Boy this is basic isn't it, but you'd be surprised at how many Christians simply don't make time to read the word of God on a daily basis. Don't be legalistic about it, that is, if for some reason you miss a day don't begin to think you're a bad Christian. A better way to approach this is to look at it as a discipline, sort of like exercising or eating healthy food. It needs to be a regular part of your life. It needs to be one of the good habits you develop. I like to say that you cannot know the will of God if you are not conversant with the word of God.

B. Spend time in prayer daily
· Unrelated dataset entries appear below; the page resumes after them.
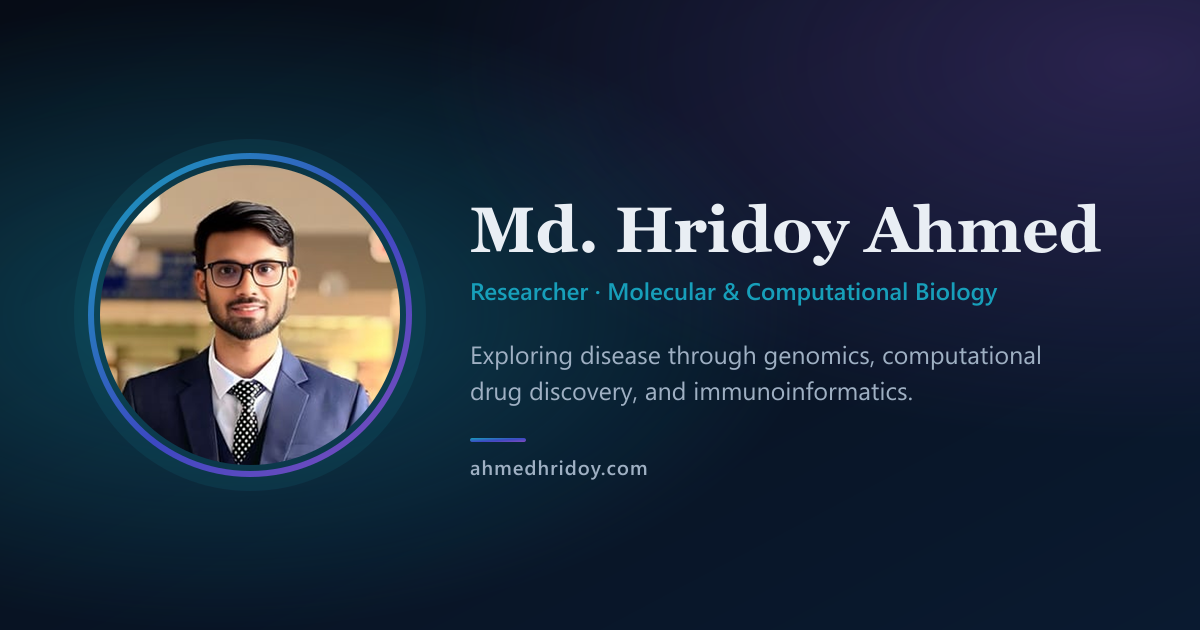
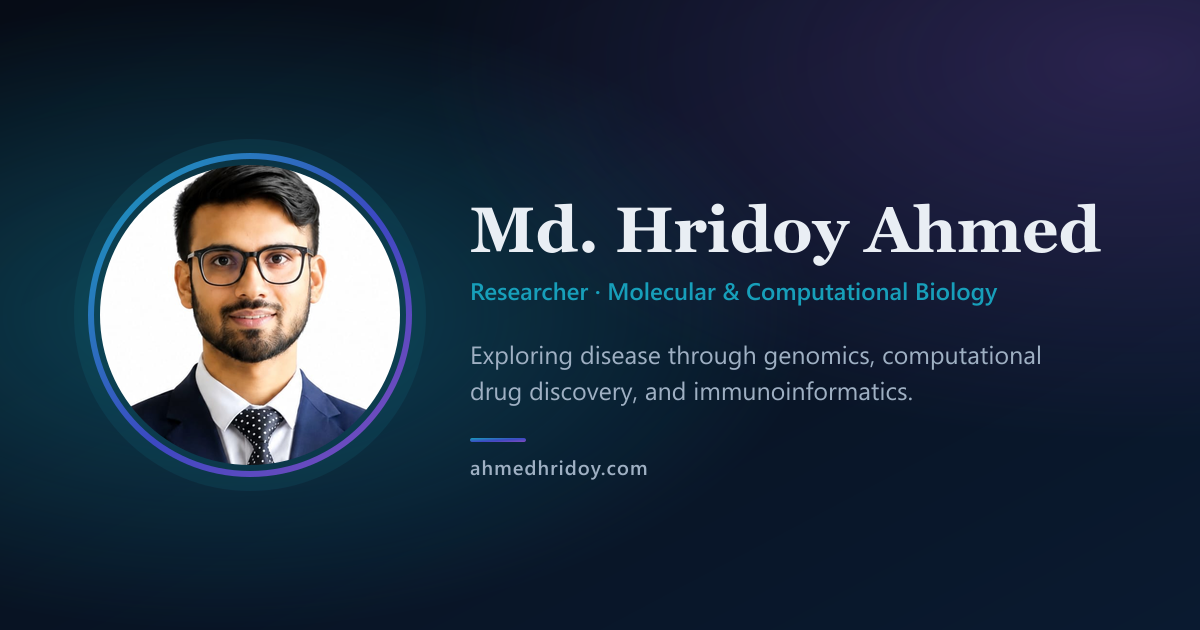
fg

Changed region(s): [[0.0617, 0.2413, 0.3392, 0.754]]

diff --git a/src/lib/utils.ts b/src/lib/utils.ts
@@ -24,7 +24,7 @@ export function withBasePath(path: string): string {
  * fetch the new file. Bump it (→ "3", "4", …) every time you replace one of
  * those assets, then rebuild + redeploy.
  */
-export const ASSET_VERSION = "4";
+export const ASSET_VERSION = "5";
 
 /**
  * Like withBasePath, but appends ?v=<ASSET_VERSION> so an in-place asset swap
I don't understand everything I read. The truth of the matter is I can hardly read the bible without going to God in prayer and asking Him to help me understand. Then, once I understand He usually convicts me and I have to ask for forgiveness, either for something I've said or done, or for something I have not said or done. But prayer keeps me in right fellowship with God. Have you ever noticed that it's hard to talk to someone and allow anything to stand between you, sooner rather than later, if you stay in communication with them, the issue will come to the surface and you'll deal with it. The same is true in your relationship with God. If you'll spend time in prayer every day. And by the way, keeping a prayer journal may prove to be a very effective way of not only remembering what it is you've prayed for, but also of recording how and when God answers your prayers. Spend time each day in prayer.

C. Attend church regularly

You need to be in a church where the word of God is preached and the love of God is demonstrated. You need to associate with others who love Jesus like you do, who will encourage and strengthen you in your faith. The devil wants to keep us from fellowship with other Christians and thereby separate us from our support and our accountability. If he can get us away from the fold, he can attack us at our weakest point. Listen, two thousand years of unanimity within the body of Christ concerning the necessity of corporate worship can't be wrong. Our spiritual ancestors laid a solid path for us to follow. Devoted Christians who are able to, attend church regularly.

D. Share your faith faithfully

You'll be amazed how God will speak to you and how you'll sense His working in your life when you get involved in telling others about His love.